What this task involves ::
Write out all of the lines below, exactly and completely.

Supplied data ::
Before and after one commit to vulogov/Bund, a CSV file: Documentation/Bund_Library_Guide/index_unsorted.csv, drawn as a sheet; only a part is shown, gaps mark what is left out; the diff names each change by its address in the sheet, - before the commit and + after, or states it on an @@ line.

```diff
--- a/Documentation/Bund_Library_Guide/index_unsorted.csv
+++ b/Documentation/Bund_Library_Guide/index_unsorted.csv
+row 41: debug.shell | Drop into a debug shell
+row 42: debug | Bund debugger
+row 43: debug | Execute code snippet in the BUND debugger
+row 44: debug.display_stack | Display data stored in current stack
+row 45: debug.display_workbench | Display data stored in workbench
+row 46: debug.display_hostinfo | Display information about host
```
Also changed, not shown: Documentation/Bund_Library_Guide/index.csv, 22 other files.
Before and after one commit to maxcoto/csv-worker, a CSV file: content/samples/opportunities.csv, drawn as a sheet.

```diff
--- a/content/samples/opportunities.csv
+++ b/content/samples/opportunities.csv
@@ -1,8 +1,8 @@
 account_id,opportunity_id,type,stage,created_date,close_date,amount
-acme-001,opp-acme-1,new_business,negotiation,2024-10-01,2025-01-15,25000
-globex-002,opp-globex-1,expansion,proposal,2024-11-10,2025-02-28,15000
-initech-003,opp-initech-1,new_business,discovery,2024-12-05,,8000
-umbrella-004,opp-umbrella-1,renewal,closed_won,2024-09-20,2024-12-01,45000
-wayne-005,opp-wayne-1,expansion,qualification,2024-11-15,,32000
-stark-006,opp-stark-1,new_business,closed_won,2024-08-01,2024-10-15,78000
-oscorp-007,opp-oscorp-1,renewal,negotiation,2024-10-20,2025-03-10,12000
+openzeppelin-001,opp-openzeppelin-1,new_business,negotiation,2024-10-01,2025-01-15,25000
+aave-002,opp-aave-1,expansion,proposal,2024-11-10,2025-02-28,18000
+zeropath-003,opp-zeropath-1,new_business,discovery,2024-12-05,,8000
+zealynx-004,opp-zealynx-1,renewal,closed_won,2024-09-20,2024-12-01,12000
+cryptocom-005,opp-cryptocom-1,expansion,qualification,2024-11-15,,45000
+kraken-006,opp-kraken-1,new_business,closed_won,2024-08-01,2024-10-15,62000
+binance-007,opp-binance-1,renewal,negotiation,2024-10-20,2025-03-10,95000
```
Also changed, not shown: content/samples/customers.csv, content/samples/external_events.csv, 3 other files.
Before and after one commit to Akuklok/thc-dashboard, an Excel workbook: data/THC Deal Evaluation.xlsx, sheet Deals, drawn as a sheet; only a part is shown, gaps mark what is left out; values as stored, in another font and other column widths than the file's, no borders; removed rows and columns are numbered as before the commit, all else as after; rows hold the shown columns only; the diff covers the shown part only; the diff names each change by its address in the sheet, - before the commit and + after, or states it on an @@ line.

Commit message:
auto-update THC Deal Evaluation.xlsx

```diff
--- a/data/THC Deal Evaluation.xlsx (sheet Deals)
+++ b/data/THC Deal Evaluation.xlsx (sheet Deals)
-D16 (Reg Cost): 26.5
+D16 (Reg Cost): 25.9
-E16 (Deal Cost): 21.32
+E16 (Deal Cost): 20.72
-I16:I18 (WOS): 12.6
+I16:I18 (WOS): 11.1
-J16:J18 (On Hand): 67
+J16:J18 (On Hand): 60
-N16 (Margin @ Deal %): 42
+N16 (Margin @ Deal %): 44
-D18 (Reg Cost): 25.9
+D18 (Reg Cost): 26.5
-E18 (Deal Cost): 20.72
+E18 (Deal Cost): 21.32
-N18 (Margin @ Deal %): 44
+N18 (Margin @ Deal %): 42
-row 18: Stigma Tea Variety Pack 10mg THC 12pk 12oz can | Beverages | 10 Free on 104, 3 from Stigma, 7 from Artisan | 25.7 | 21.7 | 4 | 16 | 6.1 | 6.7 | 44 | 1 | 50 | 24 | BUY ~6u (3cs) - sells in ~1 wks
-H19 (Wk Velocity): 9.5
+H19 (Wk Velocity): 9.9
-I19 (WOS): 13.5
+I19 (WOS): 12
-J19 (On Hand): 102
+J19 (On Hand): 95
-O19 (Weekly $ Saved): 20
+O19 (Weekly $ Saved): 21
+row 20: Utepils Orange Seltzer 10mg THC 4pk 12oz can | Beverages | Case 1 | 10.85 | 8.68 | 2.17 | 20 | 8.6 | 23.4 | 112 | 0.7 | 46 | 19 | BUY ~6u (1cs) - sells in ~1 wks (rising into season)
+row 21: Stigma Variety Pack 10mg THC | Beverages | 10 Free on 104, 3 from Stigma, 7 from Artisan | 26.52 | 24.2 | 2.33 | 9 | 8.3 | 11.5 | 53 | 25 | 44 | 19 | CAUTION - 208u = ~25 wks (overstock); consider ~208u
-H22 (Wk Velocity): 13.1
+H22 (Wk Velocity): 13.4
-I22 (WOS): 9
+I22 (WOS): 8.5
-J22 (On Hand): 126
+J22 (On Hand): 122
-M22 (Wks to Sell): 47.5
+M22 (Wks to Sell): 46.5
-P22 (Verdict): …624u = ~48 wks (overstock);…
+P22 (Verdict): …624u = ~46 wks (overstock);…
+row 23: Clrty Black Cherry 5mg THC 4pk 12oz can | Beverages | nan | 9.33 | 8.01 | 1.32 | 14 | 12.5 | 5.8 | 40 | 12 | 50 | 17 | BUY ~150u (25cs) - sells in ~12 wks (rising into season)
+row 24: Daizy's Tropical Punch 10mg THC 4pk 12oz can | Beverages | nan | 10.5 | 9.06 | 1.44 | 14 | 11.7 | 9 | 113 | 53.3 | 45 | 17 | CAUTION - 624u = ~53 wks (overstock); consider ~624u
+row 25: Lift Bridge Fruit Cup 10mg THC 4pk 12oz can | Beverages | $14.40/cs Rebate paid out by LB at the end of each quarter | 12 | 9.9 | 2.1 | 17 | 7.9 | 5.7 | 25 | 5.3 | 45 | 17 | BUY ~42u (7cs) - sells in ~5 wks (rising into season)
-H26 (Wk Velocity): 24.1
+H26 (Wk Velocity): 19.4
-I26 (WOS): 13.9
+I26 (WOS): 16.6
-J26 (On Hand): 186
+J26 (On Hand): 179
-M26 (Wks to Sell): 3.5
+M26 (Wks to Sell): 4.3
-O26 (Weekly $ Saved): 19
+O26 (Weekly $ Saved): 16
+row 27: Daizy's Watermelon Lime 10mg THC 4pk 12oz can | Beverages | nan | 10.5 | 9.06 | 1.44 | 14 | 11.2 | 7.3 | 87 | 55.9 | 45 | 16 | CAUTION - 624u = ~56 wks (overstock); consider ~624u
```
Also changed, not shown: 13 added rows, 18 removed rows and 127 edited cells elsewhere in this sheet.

Answer area ::
Before and after one commit to vulogov/Bund, a CSV file: Documentation/Bund_Library_Guide/index_unsorted.csv, drawn as a sheet; only a part is shown, gaps mark what is left out; the diff names each change by its address in the sheet, - before the commit and + after, or states it on an @@ line.

```diff
--- a/Documentation/Bund_Library_Guide/index_unsorted.csv
+++ b/Documentation/Bund_Library_Guide/index_unsorted.csv
+row 41: debug.shell | Drop into a debug shell
+row 42: debug | Bund debugger
+row 43: debug | Execute code snippet in the BUND debugger
+row 44: debug.display_stack | Display data stored in current stack
+row 45: debug.display_workbench | Display data stored in workbench
+row 46: debug.display_hostinfo | Display information about host
```
Also changed, not shown: Documentation/Bund_Library_Guide/index.csv, 22 other files.
Before and after one commit to maxcoto/csv-worker, a CSV file: content/samples/opportunities.csv, drawn as a sheet.

```diff
--- a/content/samples/opportunities.csv
+++ b/content/samples/opportunities.csv
@@ -1,8 +1,8 @@
 account_id,opportunity_id,type,stage,created_date,close_date,amount
-acme-001,opp-acme-1,new_business,negotiation,2024-10-01,2025-01-15,25000
-globex-002,opp-globex-1,expansion,proposal,2024-11-10,2025-02-28,15000
-initech-003,opp-initech-1,new_business,discovery,2024-12-05,,8000
-umbrella-004,opp-umbrella-1,renewal,closed_won,2024-09-20,2024-12-01,45000
-wayne-005,opp-wayne-1,expansion,qualification,2024-11-15,,32000
-stark-006,opp-stark-1,new_business,closed_won,2024-08-01,2024-10-15,78000
-oscorp-007,opp-oscorp-1,renewal,negotiation,2024-10-20,2025-03-10,12000
+openzeppelin-001,opp-openzeppelin-1,new_business,negotiation,2024-10-01,2025-01-15,25000
+aave-002,opp-aave-1,expansion,proposal,2024-11-10,2025-02-28,18000
+zeropath-003,opp-zeropath-1,new_business,discovery,2024-12-05,,8000
+zealynx-004,opp-zealynx-1,renewal,closed_won,2024-09-20,2024-12-01,12000
+cryptocom-005,opp-cryptocom-1,expansion,qualification,2024-11-15,,45000
+kraken-006,opp-kraken-1,new_business,closed_won,2024-08-01,2024-10-15,62000
+binance-007,opp-binance-1,renewal,negotiation,2024-10-20,2025-03-10,95000
```
Also changed, not shown: content/samples/customers.csv, content/samples/external_events.csv, 3 other files.
Before and after one commit to Akuklok/thc-dashboard, an Excel workbook: data/THC Deal Evaluation.xlsx, sheet Deals, drawn as a sheet; only a part is shown, gaps mark what is left out; values as stored, in another font and other column widths than the file's, no borders; removed rows and columns are numbered as before the commit, all else as after; rows hold the shown columns only; the diff covers the shown part only; the diff names each change by its address in the sheet, - before the commit and + after, or states it on an @@ line.

Commit message:
auto-update THC Deal Evaluation.xlsx

```diff
--- a/data/THC Deal Evaluation.xlsx (sheet Deals)
+++ b/data/THC Deal Evaluation.xlsx (sheet Deals)
-D16 (Reg Cost): 26.5
+D16 (Reg Cost): 25.9
-E16 (Deal Cost): 21.32
+E16 (Deal Cost): 20.72
-I16:I18 (WOS): 12.6
+I16:I18 (WOS): 11.1
-J16:J18 (On Hand): 67
+J16:J18 (On Hand): 60
-N16 (Margin @ Deal %): 42
+N16 (Margin @ Deal %): 44
-D18 (Reg Cost): 25.9
+D18 (Reg Cost): 26.5
-E18 (Deal Cost): 20.72
+E18 (Deal Cost): 21.32
-N18 (Margin @ Deal %): 44
+N18 (Margin @ Deal %): 42
-row 18: Stigma Tea Variety Pack 10mg THC 12pk 12oz can | Beverages | 10 Free on 104, 3 from Stigma, 7 from Artisan | 25.7 | 21.7 | 4 | 16 | 6.1 | 6.7 | 44 | 1 | 50 | 24 | BUY ~6u (3cs) - sells in ~1 wks
-H19 (Wk Velocity): 9.5
+H19 (Wk Velocity): 9.9
-I19 (WOS): 13.5
+I19 (WOS): 12
-J19 (On Hand): 102
+J19 (On Hand): 95
-O19 (Weekly $ Saved): 20
+O19 (Weekly $ Saved): 21
+row 20: Utepils Orange Seltzer 10mg THC 4pk 12oz can | Beverages | Case 1 | 10.85 | 8.68 | 2.17 | 20 | 8.6 | 23.4 | 112 | 0.7 | 46 | 19 | BUY ~6u (1cs) - sells in ~1 wks (rising into season)
+row 21: Stigma Variety Pack 10mg THC | Beverages | 10 Free on 104, 3 from Stigma, 7 from Artisan | 26.52 | 24.2 | 2.33 | 9 | 8.3 | 11.5 | 53 | 25 | 44 | 19 | CAUTION - 208u = ~25 wks (overstock); consider ~208u
-H22 (Wk Velocity): 13.1
+H22 (Wk Velocity): 13.4
-I22 (WOS): 9
+I22 (WOS): 8.5
-J22 (On Hand): 126
+J22 (On Hand): 122
-M22 (Wks to Sell): 47.5
+M22 (Wks to Sell): 46.5
-P22 (Verdict): …624u = ~48 wks (overstock);…
+P22 (Verdict): …624u = ~46 wks (overstock);…
+row 23: Clrty Black Cherry 5mg THC 4pk 12oz can | Beverages | nan | 9.33 | 8.01 | 1.32 | 14 | 12.5 | 5.8 | 40 | 12 | 50 | 17 | BUY ~150u (25cs) - sells in ~12 wks (rising into season)
+row 24: Daizy's Tropical Punch 10mg THC 4pk 12oz can | Beverages | nan | 10.5 | 9.06 | 1.44 | 14 | 11.7 | 9 | 113 | 53.3 | 45 | 17 | CAUTION - 624u = ~53 wks (overstock); consider ~624u
+row 25: Lift Bridge Fruit Cup 10mg THC 4pk 12oz can | Beverages | $14.40/cs Rebate paid out by LB at the end of each quarter | 12 | 9.9 | 2.1 | 17 | 7.9 | 5.7 | 25 | 5.3 | 45 | 17 | BUY ~42u (7cs) - sells in ~5 wks (rising into season)
-H26 (Wk Velocity): 24.1
+H26 (Wk Velocity): 19.4
-I26 (WOS): 13.9
+I26 (WOS): 16.6
-J26 (On Hand): 186
+J26 (On Hand): 179
-M26 (Wks to Sell): 3.5
+M26 (Wks to Sell): 4.3
-O26 (Weekly $ Saved): 19
+O26 (Weekly $ Saved): 16
+row 27: Daizy's Watermelon Lime 10mg THC 4pk 12oz can | Beverages | nan | 10.5 | 9.06 | 1.44 | 14 | 11.2 | 7.3 | 87 | 55.9 | 45 | 16 | CAUTION - 624u = ~56 wks (overstock); consider ~624u
```
Also changed, not shown: 13 added rows, 18 removed rows and 127 edited cells elsewhere in this sheet.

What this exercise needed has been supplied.